Before-and-after page screenshots:
━━━━━━━━━━━━━━━━━━━━━━━━━━━━━━
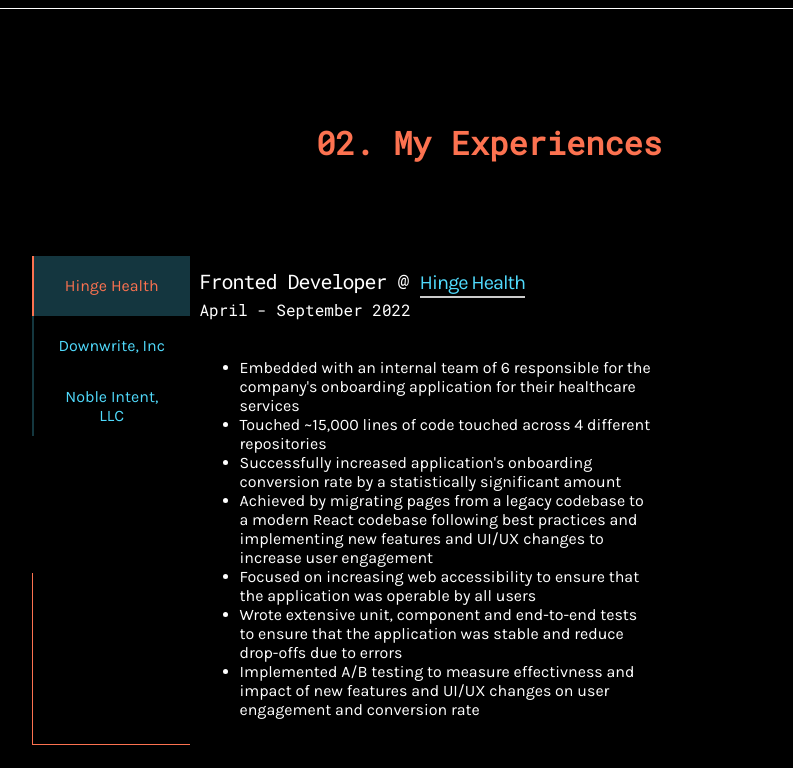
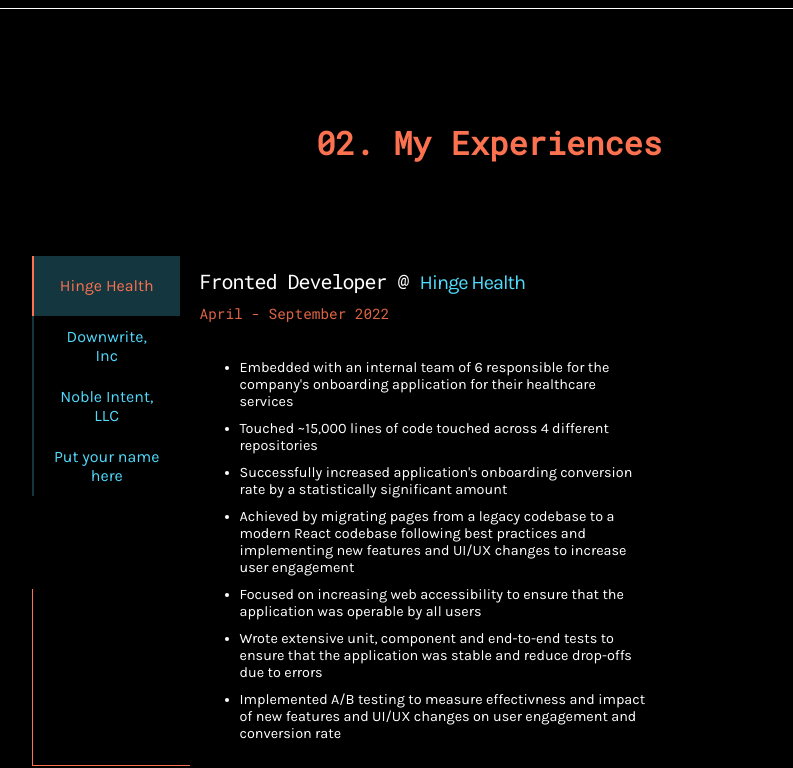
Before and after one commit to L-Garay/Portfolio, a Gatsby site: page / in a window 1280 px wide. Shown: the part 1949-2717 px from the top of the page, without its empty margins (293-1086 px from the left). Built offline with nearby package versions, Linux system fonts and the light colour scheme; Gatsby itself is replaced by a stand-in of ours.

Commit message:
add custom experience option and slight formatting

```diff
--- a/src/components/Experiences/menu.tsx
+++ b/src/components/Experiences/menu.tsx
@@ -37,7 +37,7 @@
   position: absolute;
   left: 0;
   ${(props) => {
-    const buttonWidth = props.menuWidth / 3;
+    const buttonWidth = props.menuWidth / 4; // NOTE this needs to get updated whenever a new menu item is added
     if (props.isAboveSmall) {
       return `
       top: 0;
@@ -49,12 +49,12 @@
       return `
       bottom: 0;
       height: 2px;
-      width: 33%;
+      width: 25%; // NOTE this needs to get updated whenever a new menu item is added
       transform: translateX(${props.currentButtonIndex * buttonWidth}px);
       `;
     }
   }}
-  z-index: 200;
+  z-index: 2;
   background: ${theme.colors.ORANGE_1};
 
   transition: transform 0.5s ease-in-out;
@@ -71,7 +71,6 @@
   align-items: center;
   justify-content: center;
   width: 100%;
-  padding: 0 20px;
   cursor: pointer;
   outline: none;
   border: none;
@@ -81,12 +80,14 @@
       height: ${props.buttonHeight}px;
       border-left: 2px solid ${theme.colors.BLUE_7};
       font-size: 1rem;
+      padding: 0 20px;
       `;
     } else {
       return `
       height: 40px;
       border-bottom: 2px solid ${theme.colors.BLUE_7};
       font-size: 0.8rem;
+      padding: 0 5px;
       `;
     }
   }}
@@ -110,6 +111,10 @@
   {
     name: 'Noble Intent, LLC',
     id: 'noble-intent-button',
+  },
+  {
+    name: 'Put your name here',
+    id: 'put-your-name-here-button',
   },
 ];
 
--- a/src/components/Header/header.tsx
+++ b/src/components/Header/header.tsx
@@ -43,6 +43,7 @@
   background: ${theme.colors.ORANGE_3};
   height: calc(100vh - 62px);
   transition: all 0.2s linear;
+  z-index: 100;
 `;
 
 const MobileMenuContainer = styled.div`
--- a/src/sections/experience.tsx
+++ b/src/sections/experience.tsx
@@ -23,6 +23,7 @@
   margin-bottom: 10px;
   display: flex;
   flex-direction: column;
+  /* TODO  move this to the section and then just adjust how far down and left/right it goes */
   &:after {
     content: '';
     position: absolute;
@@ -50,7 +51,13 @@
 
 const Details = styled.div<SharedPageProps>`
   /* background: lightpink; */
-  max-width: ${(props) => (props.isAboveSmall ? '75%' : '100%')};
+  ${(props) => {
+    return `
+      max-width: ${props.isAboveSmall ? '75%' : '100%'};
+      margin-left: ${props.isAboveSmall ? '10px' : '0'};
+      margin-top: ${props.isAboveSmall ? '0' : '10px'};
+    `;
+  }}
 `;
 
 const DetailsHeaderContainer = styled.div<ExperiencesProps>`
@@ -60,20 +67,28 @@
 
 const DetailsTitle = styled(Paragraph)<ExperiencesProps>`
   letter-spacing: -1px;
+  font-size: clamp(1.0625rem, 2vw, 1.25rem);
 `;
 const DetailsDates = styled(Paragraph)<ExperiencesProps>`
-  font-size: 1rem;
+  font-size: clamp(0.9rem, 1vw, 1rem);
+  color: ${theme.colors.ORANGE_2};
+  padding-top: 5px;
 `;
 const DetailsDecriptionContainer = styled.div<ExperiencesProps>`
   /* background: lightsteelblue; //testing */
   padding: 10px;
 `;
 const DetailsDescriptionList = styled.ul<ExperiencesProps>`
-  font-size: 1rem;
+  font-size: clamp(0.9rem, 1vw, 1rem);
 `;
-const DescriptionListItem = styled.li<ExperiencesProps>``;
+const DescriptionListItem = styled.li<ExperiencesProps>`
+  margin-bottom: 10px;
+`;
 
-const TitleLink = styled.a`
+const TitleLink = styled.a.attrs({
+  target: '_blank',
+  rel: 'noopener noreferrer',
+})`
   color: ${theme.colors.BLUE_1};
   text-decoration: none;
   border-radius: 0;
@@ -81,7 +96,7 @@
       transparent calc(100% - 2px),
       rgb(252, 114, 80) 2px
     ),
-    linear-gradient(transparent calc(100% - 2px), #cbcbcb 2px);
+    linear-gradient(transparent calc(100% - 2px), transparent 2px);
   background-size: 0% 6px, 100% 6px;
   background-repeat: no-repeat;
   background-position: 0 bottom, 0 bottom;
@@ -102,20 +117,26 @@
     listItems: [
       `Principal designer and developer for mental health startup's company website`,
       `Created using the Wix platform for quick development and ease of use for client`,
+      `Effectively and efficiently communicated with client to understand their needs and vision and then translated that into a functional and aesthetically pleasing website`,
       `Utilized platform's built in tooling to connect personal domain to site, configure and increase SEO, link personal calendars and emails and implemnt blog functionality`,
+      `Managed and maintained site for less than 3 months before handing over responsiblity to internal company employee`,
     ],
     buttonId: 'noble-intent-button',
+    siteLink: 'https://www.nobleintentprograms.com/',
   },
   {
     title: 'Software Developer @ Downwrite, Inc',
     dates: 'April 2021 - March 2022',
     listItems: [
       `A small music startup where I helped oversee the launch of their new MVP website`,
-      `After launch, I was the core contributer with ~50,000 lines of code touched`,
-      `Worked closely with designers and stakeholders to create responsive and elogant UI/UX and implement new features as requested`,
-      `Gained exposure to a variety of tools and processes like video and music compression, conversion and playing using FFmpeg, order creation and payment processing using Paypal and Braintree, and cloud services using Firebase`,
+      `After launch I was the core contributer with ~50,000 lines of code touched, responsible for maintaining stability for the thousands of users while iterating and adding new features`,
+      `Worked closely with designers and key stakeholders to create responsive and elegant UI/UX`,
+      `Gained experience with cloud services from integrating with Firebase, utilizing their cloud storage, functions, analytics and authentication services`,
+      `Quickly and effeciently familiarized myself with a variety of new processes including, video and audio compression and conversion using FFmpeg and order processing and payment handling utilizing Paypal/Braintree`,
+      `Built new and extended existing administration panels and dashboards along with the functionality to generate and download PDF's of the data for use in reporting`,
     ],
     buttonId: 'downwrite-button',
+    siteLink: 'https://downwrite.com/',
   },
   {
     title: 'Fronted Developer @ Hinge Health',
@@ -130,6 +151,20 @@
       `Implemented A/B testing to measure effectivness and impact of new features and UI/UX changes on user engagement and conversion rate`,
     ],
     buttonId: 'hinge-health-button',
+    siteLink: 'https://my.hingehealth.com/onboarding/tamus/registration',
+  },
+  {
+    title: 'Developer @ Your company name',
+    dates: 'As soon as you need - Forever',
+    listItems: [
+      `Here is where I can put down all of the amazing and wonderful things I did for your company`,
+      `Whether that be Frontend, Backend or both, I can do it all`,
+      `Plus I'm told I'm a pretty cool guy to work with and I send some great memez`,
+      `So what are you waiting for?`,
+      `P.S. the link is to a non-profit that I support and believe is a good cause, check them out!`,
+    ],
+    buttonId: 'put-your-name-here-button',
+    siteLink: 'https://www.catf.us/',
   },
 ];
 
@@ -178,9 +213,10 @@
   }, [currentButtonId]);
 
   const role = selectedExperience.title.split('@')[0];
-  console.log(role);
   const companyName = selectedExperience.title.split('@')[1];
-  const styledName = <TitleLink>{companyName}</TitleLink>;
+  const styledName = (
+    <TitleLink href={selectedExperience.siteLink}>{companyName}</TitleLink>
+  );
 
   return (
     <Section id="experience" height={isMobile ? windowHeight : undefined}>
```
━━━━━━━━━━━━━━━━━━━━━━━━━━━━━━
Copy out every line of the entries where the string "that" shows up.

WORKED SOLUTION
+      `Effectively and efficiently communicated with client to understand their needs and vision and then translated that into a functional and aesthetically pleasing website`,
+      `Whether that be Frontend, Backend or both, I can do it all`,
+      `P.S. the link is to a non-profit that I support and believe is a good cause, check them out!`,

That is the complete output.